There is a large amount of Australian compliance work being done overseas, and recently there have been cheaper “offshore” offerings by labour hire firms.
These labour hire firms tend to offer a controlled offering, which seems to be accepted in line with the traditional business model some accountants understand and prefer. Newer accounting business model adoptees are ok with the gig economy and having ad-hoc resources available, but the older model adoptees prefer an option that they can own and control. There may be something here about understanding the “value of the firm” as a saleable commodity consisting of employees and clients, but in the new age (with mobile staff and mobile clients) this older business model might not be as suitable.
Leaving the discussion or argument on accounting business models, and possibly any arguments about the controlling nature of accountants, we look at the decision by accounting firm to hire offshore workers in full time engagements.
We’ve always believed in a match between the services required to the services demanded. For accountants, they receive their jobs client by client, and it makes sense for their service requirements to be job by job.
However, accountants seem to be pushing for the ever lower hourly rates, even when it means accepting a full time resource offering. And in accepting a full time resource, the variable input/output moves from being jobs to hours.
So at the same time as the “consultants to the accountants” are telling accountants to value price and throw away their timesheets, the accountants are moving towards hiring full time offshore labour on an hourly basis, and not on a job basis.
This seems strangely incongruent as there are thousands of articles talking about the history of accountants and the 1/10th of an hour being early last century, and the rise of the job economy the way of the future.
So why then are Australian accountants engaging an offshore labour force in a manner inconsistent with the future of all workforces.

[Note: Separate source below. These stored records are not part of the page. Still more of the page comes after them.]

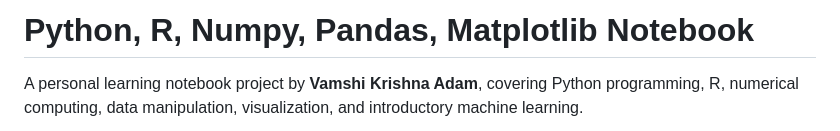
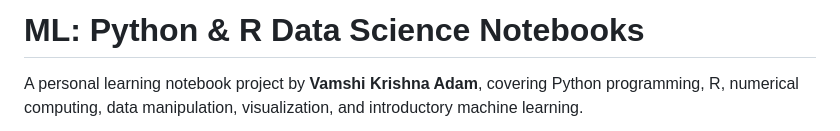
Before and after one commit to vams2krish/ML-Python-R-Data-Science-Notebooks, a Markdown page: README.md, the part around the change. GitHub-like rendering.

Commit message:
Align project title with ML and data science repository name

```diff
--- a/README.md
+++ b/README.md
@@ -1,4 +1,4 @@
-# Python, R, Numpy, Pandas, Matplotlib Notebook
+# ML: Python & R Data Science Notebooks
 
 A personal learning notebook project by **Vamshi Krishna Adam**, covering Python programming, R, numerical computing, data manipulation, visualization, and introductory machine learning.
 
```
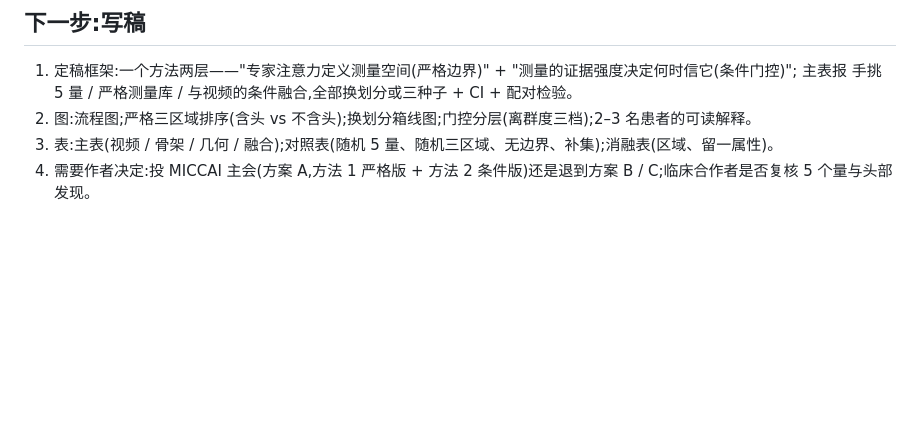
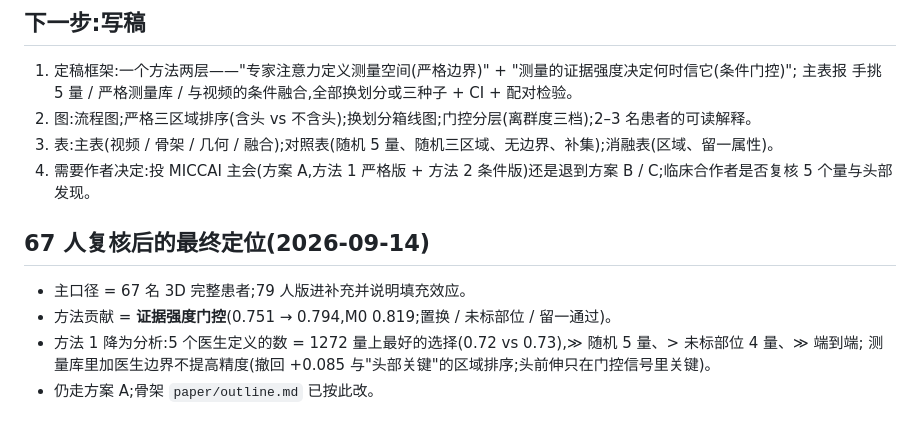
Before and after one commit to ChenKaiXuSan/ClinicalCLIP_ASD_PyTorch, a Markdown page: docs/mainline_plan.md, the part around the change. Rendered like a GitHub page; blank space fills up the shorter version.

Commit message:
paper: 骨架按 67 人复核定稿 —— 方法贡献 = 证据门控; 5 量为简约性分析; 主表改 67 人口径
Co-Authored-By: Claude Opus 5 (1M context) <noreply@anthropic.com>
Claude-Session: https://claude.ai/code/session_01B5bjpBTyrvqEWyhehMvNM5

```diff
--- a/docs/mainline_plan.md
+++ b/docs/mainline_plan.md
@@ -95,3 +95,11 @@ VLM 任何形式的特征 / 提示 / 解释;把几何量塞进视频编码器;
 2. 图:流程图;严格三区域排序(含头 vs 不含头);换划分箱线图;门控分层(离群度三档);2–3 名患者的可读解释。
 3. 表:主表(视频 / 骨架 / 几何 / 融合);对照表(随机 5 量、随机三区域、无边界、补集);消融表(区域、留一属性)。
 4. 需要作者决定:投 MICCAI 主会(方案 A,方法 1 严格版 + 方法 2 条件版)还是退到方案 B / C;临床合作者是否复核 5 个量与头部发现。
+
+## 67 人复核后的最终定位(2026-09-14)
+
+- 主口径 = 67 名 3D 完整患者;79 人版进补充并说明填充效应。
+- 方法贡献 = **证据强度门控**(0.751 → 0.794,M0 0.819;置换 / 未标部位 / 留一通过)。
+- 方法 1 降为分析:5 个医生定义的数 = 1272 量上最好的选择(0.72 vs 0.73),≫ 随机 5 量、> 未标部位 4 量、≫ 端到端;
+  测量库里加医生边界不提高精度(撤回 +0.085 与"头部关键"的区域排序;头前伸只在门控信号里关键)。
+- 仍走方案 A;骨架 `paper/outline.md` 已按此改。
```
Also changed, not shown: paper/outline.md (+74 -72 lines).
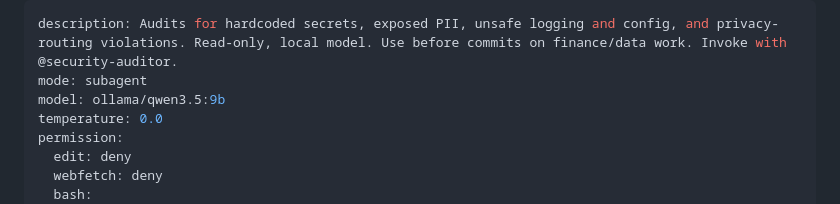
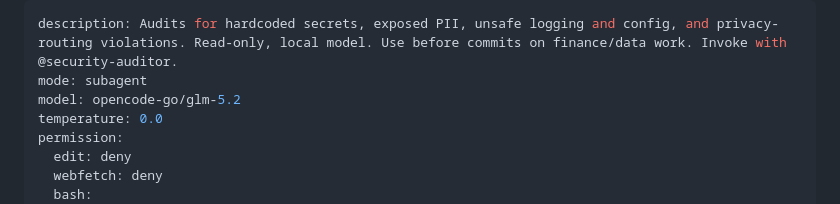
Before and after one commit to manuel-reyes-ml/learning_journey, a Markdown page: .opencode/agents/security-auditor.md, the part around the change. GitHub-like rendering.

Commit message:
docs(opencode agents): update model to GLM 5.2  to improve reasoning.

```diff
--- a/.opencode/agents/security-auditor.md
+++ b/.opencode/agents/security-auditor.md
@@ -1,7 +1,7 @@
 ---
 description: Audits for hardcoded secrets, exposed PII, unsafe logging and config, and privacy-routing violations. Read-only, local model. Use before commits on finance/data work. Invoke with @security-auditor.
 mode: subagent
-model: ollama/qwen3.5:9b
+model: opencode-go/glm-5.2
 temperature: 0.0
 permission:
   edit: deny
```
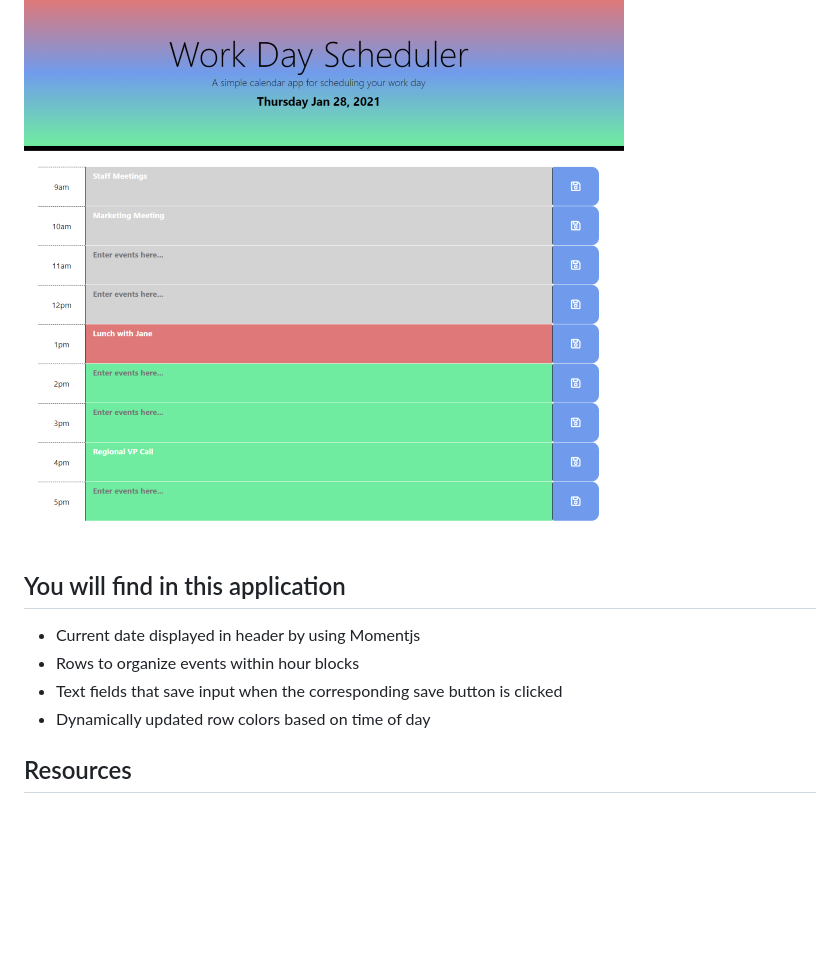
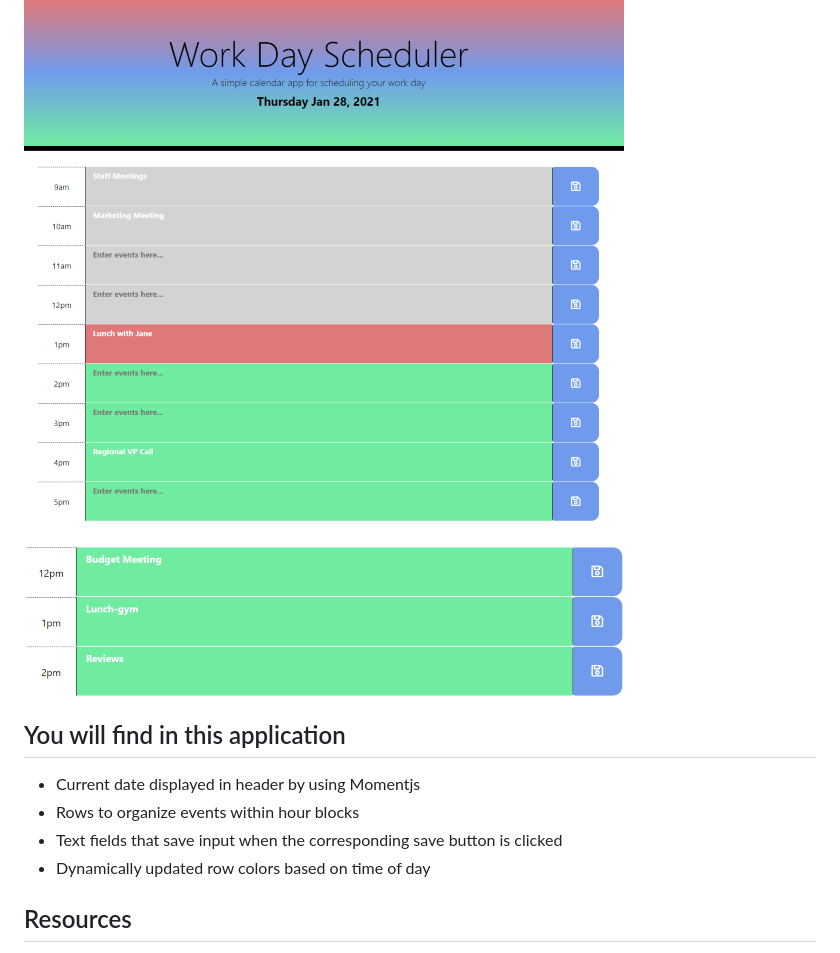
Before and after one commit to ShaylaStevenson/day-planner, a Markdown page: README.md, the part around the change. Drawn GitHub-style; pictures changed too: assets/images/zoomed-in-demo.png (added); blank space fills up the shorter version.

```diff
--- a/README.md
+++ b/README.md
@@ -2,12 +2,15 @@
 Calendar application to help the user manage tasks.
 
 ![planner demo](assets/images/planner-demo.png)
+![zoomed demo](assets/images/zoomed-in-demo.png)
 
 ## You will find in this application
 * Current date displayed in header by using Momentjs
 * Rows to organize events within hour blocks
 * Text fields that save input when the corresponding save button is clicked
 * Dynamically updated row colors based on time of day
+
+
 
 ## Resources
 * W3School
```
Also changed, not shown: 1 other file.
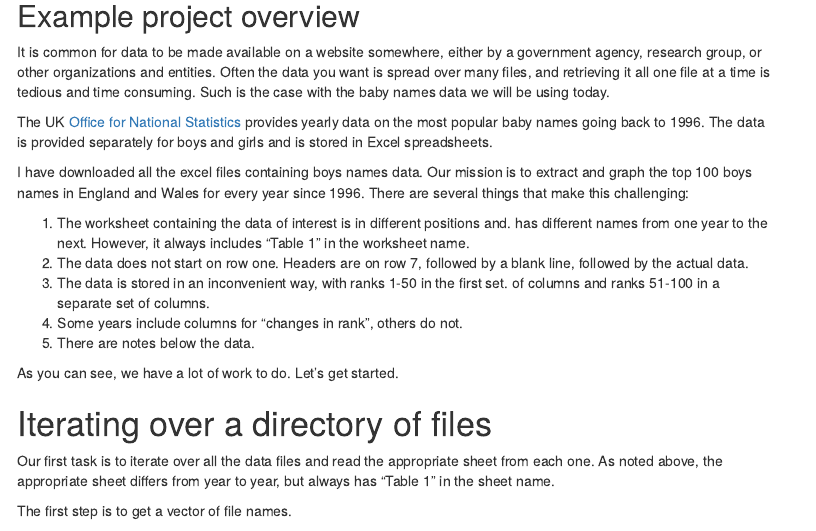
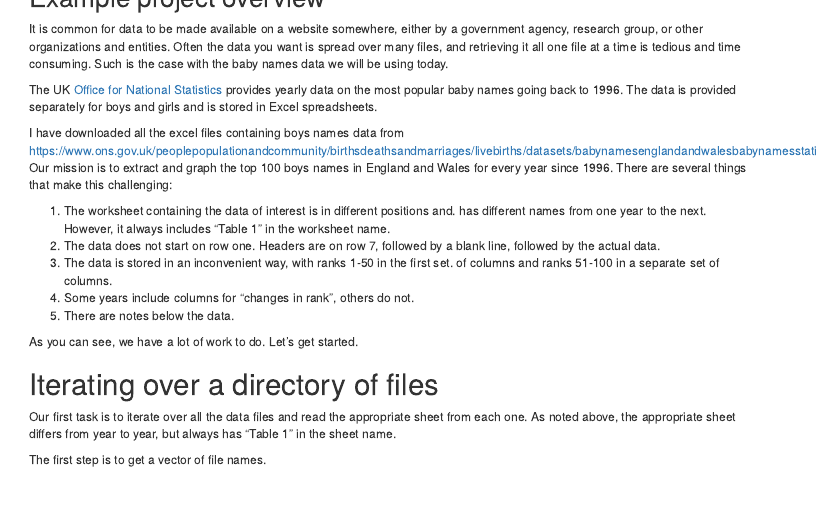
Before and after one commit to izahn/R-data-cleaning, an R Markdown document (dataCleaning.Rmd): the page in a window 1100 px wide, from 610 px down before the commit and from 540 px down after it, so that both start at the same text. Rendered offline with R 4.5, knitr and Pandoc, with nearby package versions; menus at the side of the page are left out; common packages that the code uses without loading them are loaded.

Commit message:
Indicate data source

```diff
--- a/dataCleaning.Rmd
+++ b/dataCleaning.Rmd
@@ -63,7 +63,7 @@ The UK [Office for National Statistics](https://www.ons.gov.uk) provides yearly
 data on the most popular baby names going back to 1996. The data is provided
 separately for boys and girls and is stored in Excel spreadsheets.
 
-I have downloaded all the excel files containing boys names data. Our mission is
+I have downloaded all the excel files containing boys names data from https://www.ons.gov.uk/peoplepopulationandcommunity/birthsdeathsandmarriages/livebirths/datasets/babynamesenglandandwalesbabynamesstatisticsboys. Our mission is
 to extract and graph the top 100 boys names in England and Wales for every year
 since 1996. There are several things that make this challenging:
 
```
Also changed, not shown: dataCleaning.html.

This seems the question that is stunning the experts. Cost and familiarity seem two obvious explanations. A desire to stick with what is familiar.
It seems in the interim that the productivity of offshore labour is not being aggressively challenged, and to some extent the productivity of Australian labour versus cost is to blame here, but the real comparison should be the productivity of Offshore labour compared to Offshore Outsourced labour. And the reality is that this might not be an achievable comparison, as comparing apples to oranges (hours to jobs) isn’t ever going to give a meaningful comparison.
However, our bet is on developing a highly trained workforce focused on Quality work, and our experience in our offshore market means that we have the ability to reward, retain and remunerate in line with best practices.